Coastal Walk: Fort George to Fisherton (and back)
Date: Sunday 7th February 2016
Company: Just myself
Distance: 17.5km, Ascent: 100m
Sunday morning in Kintail was once again wet
. I decided to head for home hoping that the weather would improve en-route to allow for
either a hill ascent or a coastal walk. The weather did look better to the East of Loch Ness. By the time I reached Inverness, I decided to undertake a coastal walk.
Having previously walked the full length of coast from Aberdeen to Culbin, I now needed to walk a section somewhere between Culbin and Inverness. I opted to drive to, and start from, Fort George which is one of the most outstanding fortifications in Europe. It was built in the wake of the Battle of Culloden (1746) as a base for King George II’s army. It took 21 years to complete, by which time the Jacobite threat had been largely extinguished.
On arrival at Fort George, I parked in the visitor's car park.
From the car park, I decided to walk round the outer wall of Fort George prior to turning round and heading along the coast towards Ardersier.
At the prow of Fort George, I saw a large flock of Oystercatcher. This section of coast is reknowned for spotting dolphins especially across the Moray Firth at Chanonry Point, circa 1km away. Unfortunately, I saw no dolphins on this visit.
Chanonry Point from Fort George:
Kessock Bridge and Chanonry Point (zoom):
Prior to walking the coastal track from Fort George to Ardersier, I popped
inside the outer wall of Fort George for a look around. I last visited Fort
George in 1997 and recall doing the army assault course and having an excellent meal there afterwards. This was part of an Executive Stretch weekend which also involved
building a raft, building a pontoon bridge, climbing a large tree while
roped together, dealing with a staged car accident, etc. oh yes and sleeping out under a tarp in a thunderstorm
with army rations for breakfast.
Myself inside Fort George almost 20 years ago:
Main Entrance to Fort George:
After having a good look around, I exited Fort George and began the walk towards Ardersier.
Looking towards Ardersier from Fort George:
During the walk from Fort George to Ardersier, I passed numerous dog walkers. I also met a girl that I had rock climbed with back in 2007. Small world.
Walking the coastal path from Fort George to Ardersier:
On reaching Ardersier, I stuck to the shore as much as possible only leaving it briefly to photograph a dolphin sculpture.
Dolphins in Ardersier:
Snowy mountains across the Moray Firth:
On reaching the far end of Ardersier, I had to reverse back a short section and walk along the road before entering a field to get back down to the shore.
Sign at Ardersier Bay:
As I was now walking along farmland, I expected to have to climb numerous fences or clamber over numerous gates. I had to do neither as the long grassy field continues unineterrupted for several kilometres.
Coast beyond Ardersier:
Looking across the Moray Firth:
Looking back to Fort George (zoom):
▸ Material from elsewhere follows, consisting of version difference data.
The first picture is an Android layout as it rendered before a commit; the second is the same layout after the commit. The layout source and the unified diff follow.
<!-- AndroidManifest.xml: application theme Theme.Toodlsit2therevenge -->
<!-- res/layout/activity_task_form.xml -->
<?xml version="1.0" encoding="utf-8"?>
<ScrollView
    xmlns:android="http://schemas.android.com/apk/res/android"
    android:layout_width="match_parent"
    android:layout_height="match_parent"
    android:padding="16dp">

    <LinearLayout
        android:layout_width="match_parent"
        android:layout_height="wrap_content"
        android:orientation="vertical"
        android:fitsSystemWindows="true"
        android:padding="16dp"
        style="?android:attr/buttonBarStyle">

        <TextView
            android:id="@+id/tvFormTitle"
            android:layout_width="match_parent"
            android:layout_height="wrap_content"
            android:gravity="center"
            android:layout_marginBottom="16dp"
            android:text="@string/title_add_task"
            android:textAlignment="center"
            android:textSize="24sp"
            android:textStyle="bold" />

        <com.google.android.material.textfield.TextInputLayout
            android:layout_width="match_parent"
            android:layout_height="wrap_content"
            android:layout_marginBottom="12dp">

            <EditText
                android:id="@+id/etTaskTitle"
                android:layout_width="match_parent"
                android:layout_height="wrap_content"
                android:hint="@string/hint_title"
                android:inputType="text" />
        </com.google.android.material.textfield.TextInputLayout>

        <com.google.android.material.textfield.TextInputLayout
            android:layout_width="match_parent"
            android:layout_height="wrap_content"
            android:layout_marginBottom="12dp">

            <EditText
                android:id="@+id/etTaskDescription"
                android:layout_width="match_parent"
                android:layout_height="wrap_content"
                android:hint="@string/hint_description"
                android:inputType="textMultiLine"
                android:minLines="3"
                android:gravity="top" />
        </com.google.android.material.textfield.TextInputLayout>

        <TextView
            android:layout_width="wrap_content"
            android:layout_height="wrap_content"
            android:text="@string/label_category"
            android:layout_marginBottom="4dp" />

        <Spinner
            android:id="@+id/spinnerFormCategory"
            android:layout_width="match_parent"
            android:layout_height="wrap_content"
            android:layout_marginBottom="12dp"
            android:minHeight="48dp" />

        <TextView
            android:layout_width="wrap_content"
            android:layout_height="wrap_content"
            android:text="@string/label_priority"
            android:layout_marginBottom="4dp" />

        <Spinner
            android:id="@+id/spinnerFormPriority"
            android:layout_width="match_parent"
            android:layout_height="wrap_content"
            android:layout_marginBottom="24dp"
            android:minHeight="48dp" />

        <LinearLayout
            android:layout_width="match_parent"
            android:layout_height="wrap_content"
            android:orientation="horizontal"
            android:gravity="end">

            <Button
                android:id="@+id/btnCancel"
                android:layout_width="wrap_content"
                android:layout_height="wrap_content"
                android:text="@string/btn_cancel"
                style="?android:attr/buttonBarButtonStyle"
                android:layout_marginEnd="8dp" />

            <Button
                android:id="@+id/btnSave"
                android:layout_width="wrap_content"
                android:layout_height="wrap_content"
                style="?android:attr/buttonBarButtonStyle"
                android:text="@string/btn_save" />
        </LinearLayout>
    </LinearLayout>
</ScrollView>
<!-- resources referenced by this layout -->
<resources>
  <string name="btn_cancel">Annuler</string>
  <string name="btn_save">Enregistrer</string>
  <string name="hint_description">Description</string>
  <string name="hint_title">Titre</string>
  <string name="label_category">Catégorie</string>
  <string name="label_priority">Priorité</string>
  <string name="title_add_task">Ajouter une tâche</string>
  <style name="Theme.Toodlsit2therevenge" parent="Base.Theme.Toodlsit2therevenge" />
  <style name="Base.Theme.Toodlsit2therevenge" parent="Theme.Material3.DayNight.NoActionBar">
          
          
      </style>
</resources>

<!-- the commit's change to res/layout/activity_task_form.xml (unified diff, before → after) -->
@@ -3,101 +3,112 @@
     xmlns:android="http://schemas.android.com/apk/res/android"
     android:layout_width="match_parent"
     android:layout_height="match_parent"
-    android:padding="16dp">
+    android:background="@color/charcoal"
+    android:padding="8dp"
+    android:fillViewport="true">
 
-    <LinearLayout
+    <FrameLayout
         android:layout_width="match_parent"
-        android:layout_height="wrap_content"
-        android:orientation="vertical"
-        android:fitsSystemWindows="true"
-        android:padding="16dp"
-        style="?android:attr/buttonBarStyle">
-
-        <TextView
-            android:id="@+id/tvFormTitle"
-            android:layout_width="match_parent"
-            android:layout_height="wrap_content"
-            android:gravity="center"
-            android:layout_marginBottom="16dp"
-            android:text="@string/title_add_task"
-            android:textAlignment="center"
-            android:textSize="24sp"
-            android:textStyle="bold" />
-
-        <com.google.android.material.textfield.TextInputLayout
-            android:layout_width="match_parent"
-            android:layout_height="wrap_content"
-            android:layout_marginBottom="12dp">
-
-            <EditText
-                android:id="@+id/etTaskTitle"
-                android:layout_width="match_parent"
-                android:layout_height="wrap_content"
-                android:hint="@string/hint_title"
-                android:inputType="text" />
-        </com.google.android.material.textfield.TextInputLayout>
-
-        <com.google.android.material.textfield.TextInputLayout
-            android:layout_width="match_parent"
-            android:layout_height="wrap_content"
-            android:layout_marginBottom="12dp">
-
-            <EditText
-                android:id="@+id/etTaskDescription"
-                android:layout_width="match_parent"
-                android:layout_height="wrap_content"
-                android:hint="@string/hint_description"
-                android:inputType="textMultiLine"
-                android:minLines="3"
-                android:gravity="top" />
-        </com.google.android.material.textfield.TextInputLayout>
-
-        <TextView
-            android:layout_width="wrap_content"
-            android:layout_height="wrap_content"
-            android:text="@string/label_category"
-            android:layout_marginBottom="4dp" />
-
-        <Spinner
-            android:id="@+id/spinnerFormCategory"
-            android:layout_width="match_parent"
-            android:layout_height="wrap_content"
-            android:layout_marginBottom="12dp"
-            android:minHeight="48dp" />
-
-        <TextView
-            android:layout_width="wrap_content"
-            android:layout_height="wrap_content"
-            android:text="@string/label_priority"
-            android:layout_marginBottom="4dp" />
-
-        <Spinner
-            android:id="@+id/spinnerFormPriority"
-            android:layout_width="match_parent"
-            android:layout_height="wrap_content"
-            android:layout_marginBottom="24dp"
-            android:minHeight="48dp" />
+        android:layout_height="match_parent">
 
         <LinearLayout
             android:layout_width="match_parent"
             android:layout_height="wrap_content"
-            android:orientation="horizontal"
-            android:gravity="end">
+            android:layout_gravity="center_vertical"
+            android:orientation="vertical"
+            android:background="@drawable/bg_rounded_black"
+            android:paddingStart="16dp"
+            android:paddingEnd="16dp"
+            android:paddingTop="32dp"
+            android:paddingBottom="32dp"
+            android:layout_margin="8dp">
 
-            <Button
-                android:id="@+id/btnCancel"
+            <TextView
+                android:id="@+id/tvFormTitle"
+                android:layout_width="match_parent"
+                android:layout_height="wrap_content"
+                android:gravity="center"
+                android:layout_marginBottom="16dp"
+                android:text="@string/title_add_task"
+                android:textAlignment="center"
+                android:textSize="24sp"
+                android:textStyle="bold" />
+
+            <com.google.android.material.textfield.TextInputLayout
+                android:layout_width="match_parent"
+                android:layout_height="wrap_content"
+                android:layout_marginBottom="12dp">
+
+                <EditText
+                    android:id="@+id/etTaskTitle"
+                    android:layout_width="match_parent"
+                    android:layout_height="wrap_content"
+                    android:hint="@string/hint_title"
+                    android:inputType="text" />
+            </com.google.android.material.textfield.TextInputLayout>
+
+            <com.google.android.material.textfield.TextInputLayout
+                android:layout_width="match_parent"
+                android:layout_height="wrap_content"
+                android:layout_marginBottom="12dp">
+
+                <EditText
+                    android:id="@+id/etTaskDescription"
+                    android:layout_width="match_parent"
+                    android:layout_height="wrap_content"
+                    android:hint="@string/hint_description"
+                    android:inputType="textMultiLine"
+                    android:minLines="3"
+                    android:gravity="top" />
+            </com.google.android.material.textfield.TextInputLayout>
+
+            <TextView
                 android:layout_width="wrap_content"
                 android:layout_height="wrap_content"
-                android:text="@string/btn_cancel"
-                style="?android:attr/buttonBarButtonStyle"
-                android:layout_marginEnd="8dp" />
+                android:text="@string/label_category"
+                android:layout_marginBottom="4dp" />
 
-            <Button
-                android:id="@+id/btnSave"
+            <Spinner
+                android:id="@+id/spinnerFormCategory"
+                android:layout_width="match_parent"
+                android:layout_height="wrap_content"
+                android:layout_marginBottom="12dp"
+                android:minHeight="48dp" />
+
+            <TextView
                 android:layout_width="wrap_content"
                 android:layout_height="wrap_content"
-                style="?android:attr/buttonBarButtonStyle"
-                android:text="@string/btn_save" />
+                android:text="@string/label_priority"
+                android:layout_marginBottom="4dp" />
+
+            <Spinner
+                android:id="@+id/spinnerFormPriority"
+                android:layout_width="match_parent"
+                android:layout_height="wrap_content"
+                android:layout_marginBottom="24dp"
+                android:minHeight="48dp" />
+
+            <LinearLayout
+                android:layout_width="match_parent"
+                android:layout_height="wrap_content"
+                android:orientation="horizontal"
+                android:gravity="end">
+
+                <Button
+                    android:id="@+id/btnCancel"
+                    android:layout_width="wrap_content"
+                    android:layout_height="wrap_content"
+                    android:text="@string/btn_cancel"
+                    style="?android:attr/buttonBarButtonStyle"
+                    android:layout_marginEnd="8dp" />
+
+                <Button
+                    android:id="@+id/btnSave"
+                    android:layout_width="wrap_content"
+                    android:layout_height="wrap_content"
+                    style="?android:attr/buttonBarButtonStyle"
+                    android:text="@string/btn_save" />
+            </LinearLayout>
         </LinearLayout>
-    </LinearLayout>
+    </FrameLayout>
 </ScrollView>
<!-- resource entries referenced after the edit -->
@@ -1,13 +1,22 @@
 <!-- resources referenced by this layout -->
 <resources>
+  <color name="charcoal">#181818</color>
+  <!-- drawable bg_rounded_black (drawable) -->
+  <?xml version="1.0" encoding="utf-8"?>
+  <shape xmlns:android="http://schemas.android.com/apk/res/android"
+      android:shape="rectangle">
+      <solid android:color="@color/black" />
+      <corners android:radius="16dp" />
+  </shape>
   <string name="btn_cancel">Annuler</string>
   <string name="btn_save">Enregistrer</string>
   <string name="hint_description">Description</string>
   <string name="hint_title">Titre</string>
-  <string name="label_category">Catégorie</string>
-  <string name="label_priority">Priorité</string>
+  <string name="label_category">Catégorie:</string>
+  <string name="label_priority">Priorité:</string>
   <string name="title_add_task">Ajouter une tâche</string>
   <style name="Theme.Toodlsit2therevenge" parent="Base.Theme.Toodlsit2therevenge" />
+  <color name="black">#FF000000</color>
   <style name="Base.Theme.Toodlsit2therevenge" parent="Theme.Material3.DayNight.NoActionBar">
During the walk from Ardersier to Fisherton, I passed numerous birds including a flock of at least 50 curlew.
Grassy walk from Ardersier towards Easterton:
Looking back to Fort George (zoom):
Following the shoreline:
It would be difficult to exit this stretch of coast other than at Ardersier and at Fisherton as there is lots of gorse, a steep bank and a barbed-wire fence at the top.
A short distance beyond the houses at Easterton, I turned back on reaching a large post. My next section of coast will therefore be from Alturlie Point to this post.
After walking back a few hundred metres, I followed a grassy ramp leading up to a farm with a couple of very large containers. I have no idea as to the purpose of these containers but they are massive. I could see them from Fort George, circa 7km away.
Large containers at Easterton:
I then walked back along the B9039 as far as Ardersier before walking back along the coastal path from Ardersier to Fort George. The camera stayed in its bag for much of the way back as it started raining heavily.
I am now looking forward to returning to this section of coast to walk east of Fort George and west of Fisherton.